dutee chand

Governing bodies do not draw boundaries around the physical gifts of extraordinary male athletes, excluding them from competition because they are somehow “more than male.” Yet the International Association of Athletics Federations does do this with female athletes. Eighteen-year-old sprinter Dutee Chand is the latest athlete to be barred due to the advantage she gains from naturally high androgen levels. Chand’s case – and her appeal of the ban – gets to the very nature of competition.

When Linda Hunt won the Oscar for best supporting actress in 1983, it was the first time anyone had taken home the trophy for portraying a character of the opposite sex. While the role of photographer Billy Kwan The Year of Living Dangerously required Hunt to don a fake moustache, her height (she is well under five feet tall) enabled her to portray Kwan’s dwarfism without special effects. Thus, alongside her own raw talent and dedication to her craft, she took advantage of her natural physique to top the competitive field and do something no one had ever done before.

No one accused her of cheating.

Dutee Chand is experiencing something different. Last year, the International Association of Athletics Federations banned the champion Indian sprinter from competition because of high testosterone levels. Chand’s testosterone is not connected to illicit doping, but rather a natural biological phenomenon known as Hyperandrongenism. Controversially, the IAAF uses testosterone as its primary measure to ensure that athletes competing as women are, indeed, women, and therefore not competing with an unfair advantage over their counterparts. According to the IAAF, for Chand to re-enter competition against other female athletes, she must – either chemically or surgically – lower her testosterone levels.

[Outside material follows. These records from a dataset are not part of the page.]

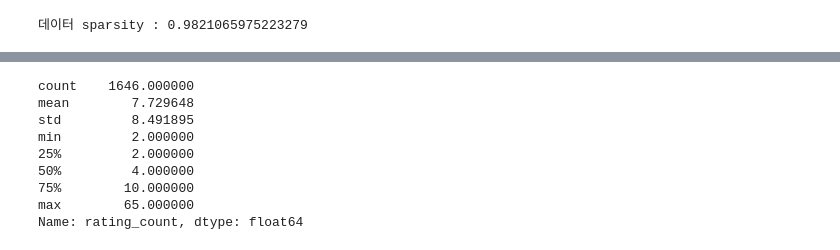
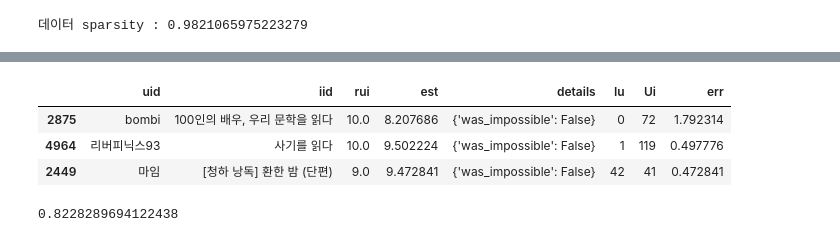
Before and after one commit to dataitgirls4/team_3, a Jupyter notebook: Recommendation_System.ipynb, the cells around one changed output, grey strips where cells are left out. Saved outputs shown, nothing was run; the diff lists cells and outputs as text; code cells hidden in the pictures.

```diff
--- a/Recommendation_System.ipynb
+++ b/Recommendation_System.ipynb
@@ -1477,12 +1458,24 @@ rate
-# %%
-review_var_count[review_var_count['rating_count']>=10]
-# %% [output]
-count    1646.000000
-mean        7.729648
-std         8.491895
-min         2.000000
-25%         2.000000
-50%         4.000000
-75%        10.000000
-max        65.000000
-Name: rating_count, dtype: float64
+# %%
+reader = Reader(rating_scale=(1, 10))
+data = Dataset.load_from_df(rate[['user', 'title', 'rating']], reader)
+
+# Build an algorithm, and train it.
+algo = SVD()
+
+kf = KFold(n_splits=3)
+
+for trainset, testset in kf.split(data):
+    # train and test algorithm.
+    algo.fit(trainset)
+    predictions = algo.test(testset)
+
+df = pd.DataFrame(predictions, columns=['uid', 'iid', 'rui', 'est', 'details'])
+df['Iu'] = df.uid.apply(get_Iu)
+df['Ui'] = df.iid.apply(get_Ui)
+df['err'] = abs(df.est - df.rui)
+df.sample(3)
+# %% [output]
+|  | uid | iid | rui | est | details | Iu | Ui | err |
+| 2875 | bombi | 100인의 배우, 우리 문학을 읽다 | 10.0 | 8.207686 | {'was_impossible': False} | 0 | 72 | 1.792314 |
+| 4964 | 리버피닉스93 | 사기를 읽다 | 10.0 | 9.502224 | {'was_impossible': False} | 1 | 119 | 0.497776 |
+| 2449 | 마임 | [청하 낭독] 환한 밤 (단편) | 9.0 | 9.472841 | {'was_impossible': False} | 42 | 41 | 0.472841 |
@@ -1488,0 +1484,7 @@ Name: rating_count, dtype: float64
+# %%
+y_true = df[df['uid'].isin(heavy_user)]['rui']
+y_pred = df[df['uid'].isin(heavy_user)]['est']
+RMSE = mean_squared_error(y_true, y_pred)**0.5
+RMSE
+# %% [output]
+0.8228289694122438
```
Also changed, not shown: parts of 9 cells of this notebook.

Chand is not the first to receive such a sentence from the IAAF, but she is the first to publically refuse to alter her body in order to conform with the rules. Chand has been clear: she does not want to medically interfere with something that her body produces naturally, even though that may give her a competitive edge. Unlike the uncounted number of women who have received similar sentences from the IAAF before her, Chand has appealed to the Court of Arbitration for Sport to be reinstated in her sport.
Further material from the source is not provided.